There is, however, one elephant in the room that has to be addressed. And it’s the one that is probably going to frustrate some business owners but still garner nods: Long Beach’s food scene has seen a surge in quality and, whether business owners decide to admit it or not, it is an underlying current among many of the closures.

If we begin with one of the most recent closures, BurgerIM, and its nearby neighbor, Table 301, we can see how not only knowing your community is essential to survival but keeping up with the quality of food being served can be the cog to longterm health in a restaurant.

BurgerIM, a slider franchise, opened on the same street as Dog Haus, Beer Belly, and Portuguese Bend while standing at rock-throwing distance from Beachwood, Congregation, The Ordinarie, and Hamburger Mary’s. Offering mediocre sliders in an area rich with quality burgers and sandwiches seemed both counterintuitive and naive—and something I pointed out when it opened in 2017.

Then there is Table 301, the monster of a restaurant space that started slinging wood-oven-cooked pizzas across the street from Michael’s, one of the city’s most respected pizzerias.

What these two spaces tell you is that, whether it was the real estate agent who sold them the lease or the friend not kind enough to point out the redundancy of their offerings, they simply didn’t know their surrounding community nor did they talk to it.

Ellie’s in Alamitos Beach isn’t just solid because Chef Jason Witzl’s food is stellar; the restaurant, which replaced a much beloved-but-it-hit-a-plateau cafe known as At Last, had its family go out into the neighborhood.

“I literally talked to everyone I could,” Witzl said. “I would talk to every passerby. I would touch every table personally. I would listen to all the complaints. I would listen to all the compliments. I would take serious concerns expressed seriously. It sounds like something everyone should be doing but they don’t. It takes work; it takes building trust.”

Add onto the layers of mediocrity and one can see that it isn’t always something as simple as a lease contract. Tavern on 2, for example, had bad operators that I discussed earlier in this piece; it also saw a drop in consistency and quality that likely led to their health violations.

Babette’s Feast also saw a drop in quality before closing, as did Linden Public, 4th & Olive/PigBurd, HashTag Burgers, Mr. Makoto…

Francelli’s, once an Italian-American gem, became so inconsistent that one patron, Nanette Marinson, said, “We used to come here all the time with our boys when they were little and the food was good and the prices fair for what you got—well, a lot has changed in nine years and not for the better. Since returning to [Long Beach], we have tried this place two times and never returned before it closed.”

One could easily argue that, though a longtime staple in the region and a defining part of California’s diner culture, the closure of Spires was more about quality than people not wanting a piece of pie or cheap two-egg breakfast.

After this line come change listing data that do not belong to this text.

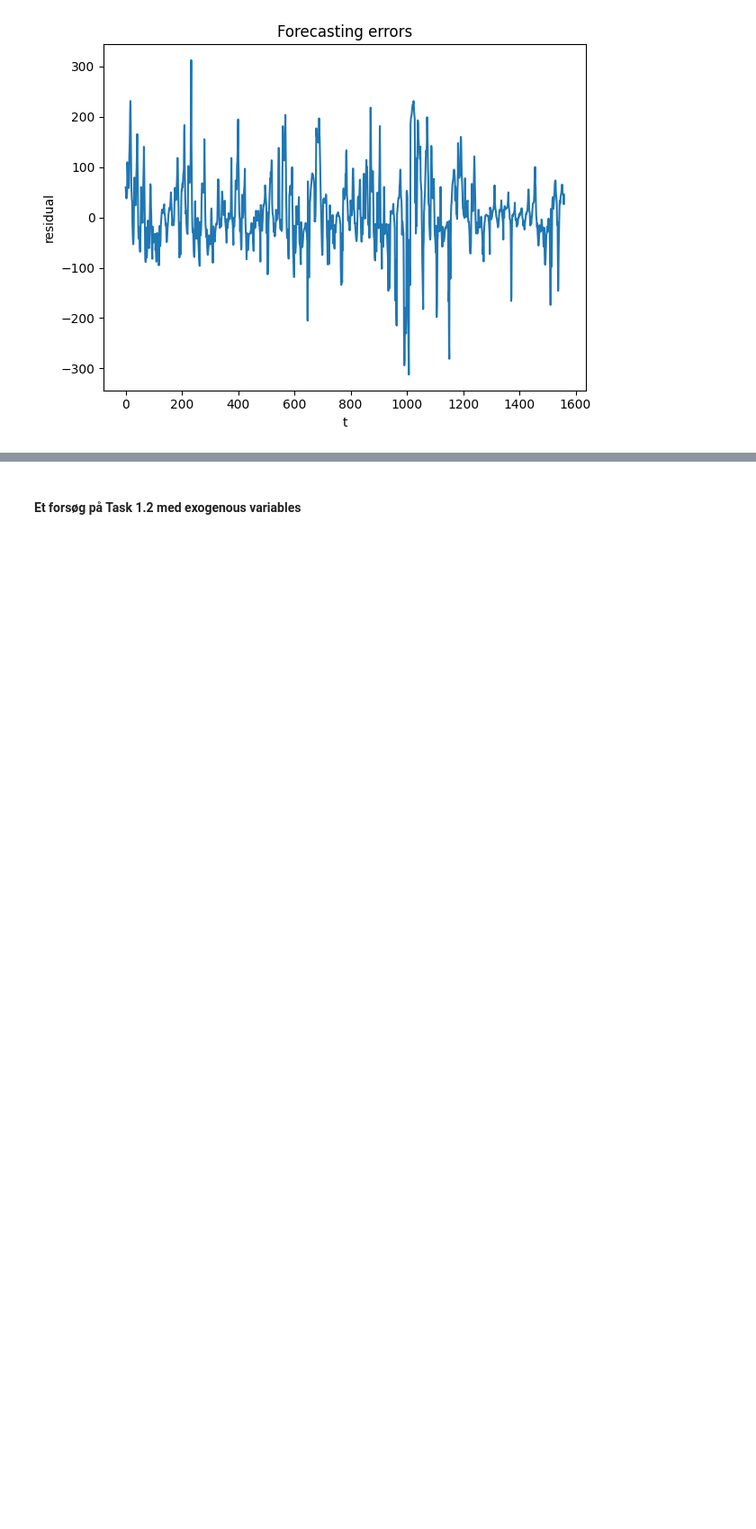
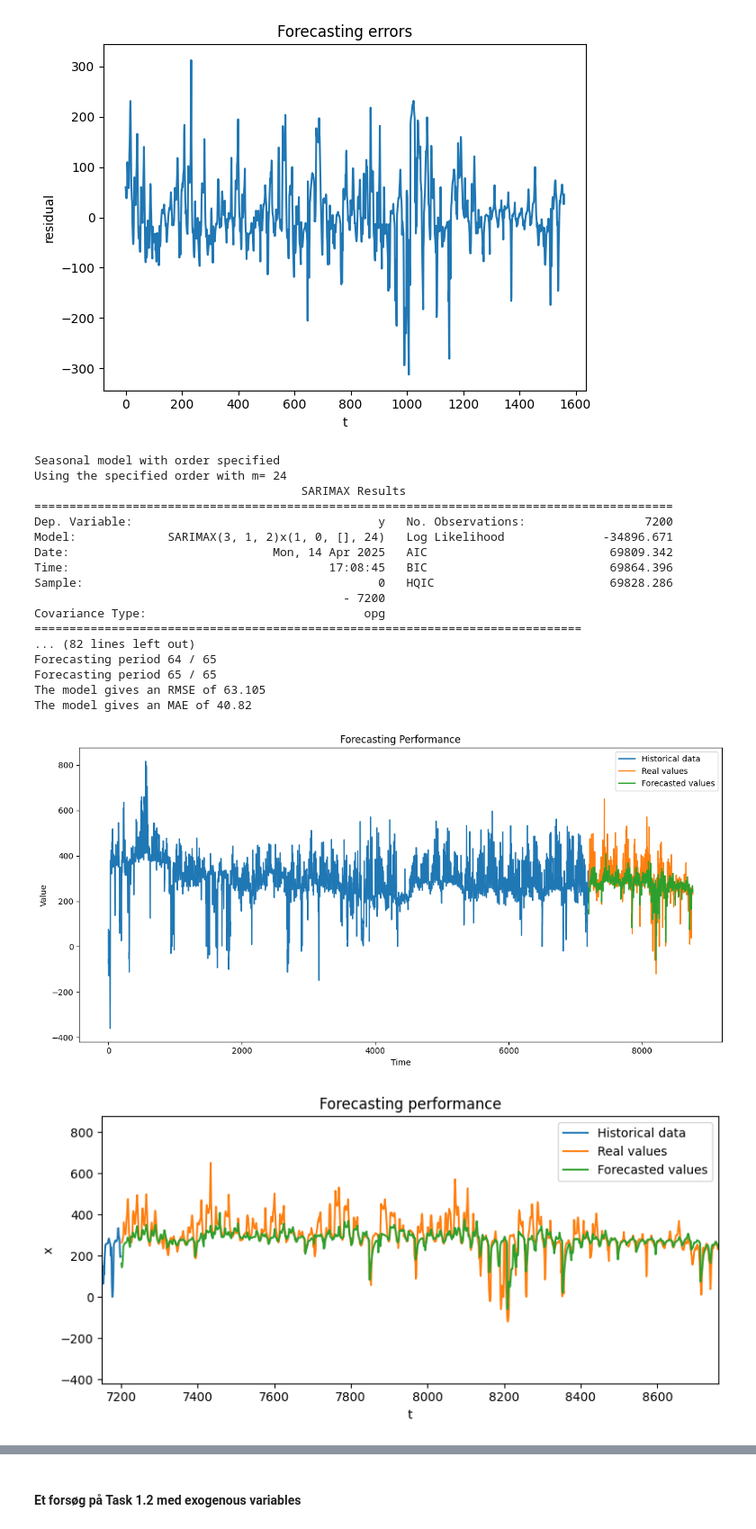
Before and after one commit to MortenHay/EnergyAnalytics, a Jupyter notebook: Assignment2/Aflevering-2.ipynb, the cells around one changed output, grey strips where cells are left out. Shown at 90% size. Drawn from its saved outputs; the diff is of its cells as text; code cells hidden in the pictures; blank space fills up the shorter version.

```diff
--- a/Assignment2/Aflevering-2.ipynb
+++ b/Assignment2/Aflevering-2.ipynb
@@ -371,4 +397,7 @@ def Plotting(train, test, forecast):
     plt.ylabel("residual")
     plt.tight_layout()
     plt.show()
+# %%
+data = df_prices['SpotPriceDKK'].values[0:24*365]
+train,test = model_selection.train_test_split(data, train_size=24*300)
 # %%
@@ -385,3 +427,27 @@ Plotting(train, test, result)
 [figure]
 [figure]
 [figure]
+# %%
+model = Create_Sarima(train, order=(3, 1, 2), seasonal_order=(1, 0, 0, 24))
+result = Forecaster(test, model, 24)
+Plotting(train, test, result)
+# %% [output]
+Seasonal model with order specified
+Using the specified order with m= 24
+                                      SARIMAX Results
+===========================================================================================
+Dep. Variable:                                   y   No. Observations:                 7200
+Model:             SARIMAX(3, 1, 2)x(1, 0, [], 24)   Log Likelihood              -34896.671
+Date:                             Mon, 14 Apr 2025   AIC                          69809.342
+Time:                                     17:08:45   BIC                          69864.396
+Sample:                                          0   HQIC                         69828.286
+                                            - 7200
+Covariance Type:                               opg
+==============================================================================
+... (82 lines left out)
+Forecasting period 64 / 65
+Forecasting period 65 / 65
+The model gives an RMSE of 63.105
+The model gives an MAE of 40.82
+[figure, added]
+[figure, added]
```
Also changed, not shown: parts of 13 cells of this notebook.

While there are myriad concerns, the two things a restaurateur cannot ignore are quality and what the community actually wants from it. The city’s vastly changing dining scene is, for the most part, entirely positive. Even the expansions of cottage businesses like Gusto Bread are upping their quality in such a way that they are seeing recognition beyond our borders (like this shout-out to Gusto from Eater LA).

Whether your business is old or new, therein lies a danger to being too comfortable or presumptive in the sense that you believe your concept will always be able to work. In a place as big yet intimate as Long Beach, you have to talk to your patrons, talk to your neighbors and adapt.

Brian Addison is a columnist and editor for the Long Beach Post. Reach him at [email protected] or on social media at FacebookTwitterInstagram, and LinkedIn.